## PROBLEM STATEMENT
Every line of the records below that holds the word "padding" should be copied out.

Edit tracking data
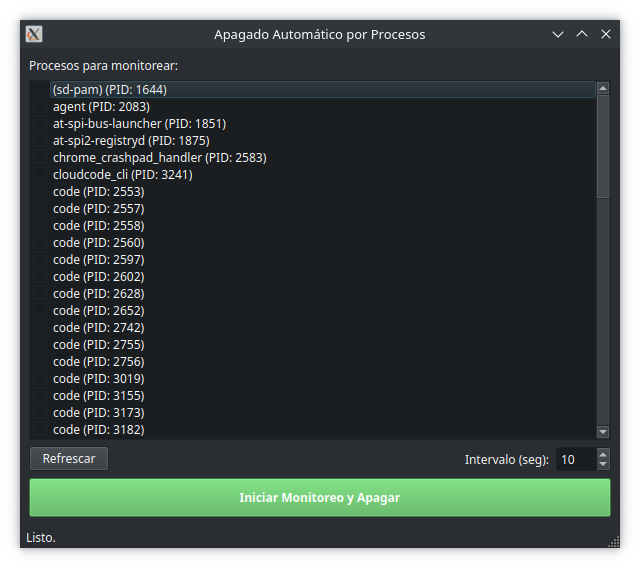
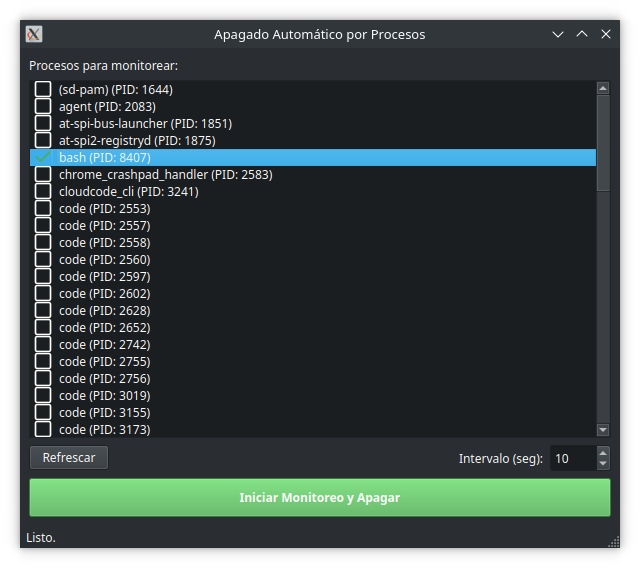
style

Changed region(s): [[0.0312, 0.1197, 0.9375, 0.838], [0.7188, 0.7782, 0.9062, 0.838], [0.9375, 0.7482, 0.9688, 0.8081]]

diff --git a/main.py b/main.py
@@ -16,6 +16,25 @@ MAX_INTERVAL_SECONDS = 3600
 # --- Colores y Estilos ---
 STYLE_BTN_START = "background-color: #4CAF50; color: white; font-weight: bold; padding: 10px;"
 STYLE_BTN_CANCEL = "background-color: #f44336; color: white; font-weight: bold; padding: 10px;"
+STYLESHEET = """
+    QListWidget {
+        outline: 0;
+    }
+    QListWidget::item:selected {
+        background-color: #4a4a4a;
+        border: none;
+    }
+    QListWidget::indicator {
+        width: 20px;
+        height: 20px;
+    }
+    QListWidget::indicator:unchecked {
+        image: url(images/unchecked.svg);
+    }
+    QListWidget::indicator:checked {
+        image: url(images/checked.svg);
+    }
+"""
 
 # --- Estados de la UI ---
 class UIState(Enum):
@@ -76,6 +95,8 @@ class ProcessShutdownApp(QMainWindow):
         self._connect_signals()
         self.populate_process_list() # Poblar la lista al inicio
         self.set_ui_state(UIState.IDLE)
+
+        self.setStyleSheet(STYLESHEET)
 
     def _setup_ui(self):
         main_widget = QWidget()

## OUTPUT OF THE TASK
 STYLE_BTN_START = "background-color: #4CAF50; color: white; font-weight: bold; padding: 10px;"
 STYLE_BTN_CANCEL = "background-color: #f44336; color: white; font-weight: bold; padding: 10px;"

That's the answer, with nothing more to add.